ACTION ITEM
Reprint every line of the data, keeping each character intact.

[Opening DATA RECORDS section]

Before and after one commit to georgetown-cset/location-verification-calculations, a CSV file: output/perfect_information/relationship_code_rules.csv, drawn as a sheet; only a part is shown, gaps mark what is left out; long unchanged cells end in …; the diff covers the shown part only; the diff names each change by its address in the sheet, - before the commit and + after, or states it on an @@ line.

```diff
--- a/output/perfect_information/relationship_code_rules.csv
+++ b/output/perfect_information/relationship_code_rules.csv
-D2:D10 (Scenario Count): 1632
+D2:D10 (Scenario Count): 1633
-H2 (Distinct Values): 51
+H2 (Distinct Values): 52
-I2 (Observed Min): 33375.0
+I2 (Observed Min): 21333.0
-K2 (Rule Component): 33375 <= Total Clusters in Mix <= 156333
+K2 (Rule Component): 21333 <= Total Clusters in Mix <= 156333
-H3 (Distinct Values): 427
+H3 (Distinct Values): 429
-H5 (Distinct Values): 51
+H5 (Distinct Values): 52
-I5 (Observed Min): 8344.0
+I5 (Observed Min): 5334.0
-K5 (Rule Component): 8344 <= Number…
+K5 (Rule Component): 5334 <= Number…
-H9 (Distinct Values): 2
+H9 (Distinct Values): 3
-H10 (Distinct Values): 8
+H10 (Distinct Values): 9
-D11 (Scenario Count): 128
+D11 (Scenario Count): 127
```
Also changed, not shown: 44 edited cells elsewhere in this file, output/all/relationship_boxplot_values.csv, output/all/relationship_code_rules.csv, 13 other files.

[Closing DATA RECORDS section]

WRITTEN RESPONSE
Before and after one commit to georgetown-cset/location-verification-calculations, a CSV file: output/perfect_information/relationship_code_rules.csv, drawn as a sheet; only a part is shown, gaps mark what is left out; long unchanged cells end in …; the diff covers the shown part only; the diff names each change by its address in the sheet, - before the commit and + after, or states it on an @@ line.

```diff
--- a/output/perfect_information/relationship_code_rules.csv
+++ b/output/perfect_information/relationship_code_rules.csv
-D2:D10 (Scenario Count): 1632
+D2:D10 (Scenario Count): 1633
-H2 (Distinct Values): 51
+H2 (Distinct Values): 52
-I2 (Observed Min): 33375.0
+I2 (Observed Min): 21333.0
-K2 (Rule Component): 33375 <= Total Clusters in Mix <= 156333
+K2 (Rule Component): 21333 <= Total Clusters in Mix <= 156333
-H3 (Distinct Values): 427
+H3 (Distinct Values): 429
-H5 (Distinct Values): 51
+H5 (Distinct Values): 52
-I5 (Observed Min): 8344.0
+I5 (Observed Min): 5334.0
-K5 (Rule Component): 8344 <= Number…
+K5 (Rule Component): 5334 <= Number…
-H9 (Distinct Values): 2
+H9 (Distinct Values): 3
-H10 (Distinct Values): 8
+H10 (Distinct Values): 9
-D11 (Scenario Count): 128
+D11 (Scenario Count): 127
```
Also changed, not shown: 44 edited cells elsewhere in this file, output/all/relationship_boxplot_values.csv, output/all/relationship_code_rules.csv, 13 other files.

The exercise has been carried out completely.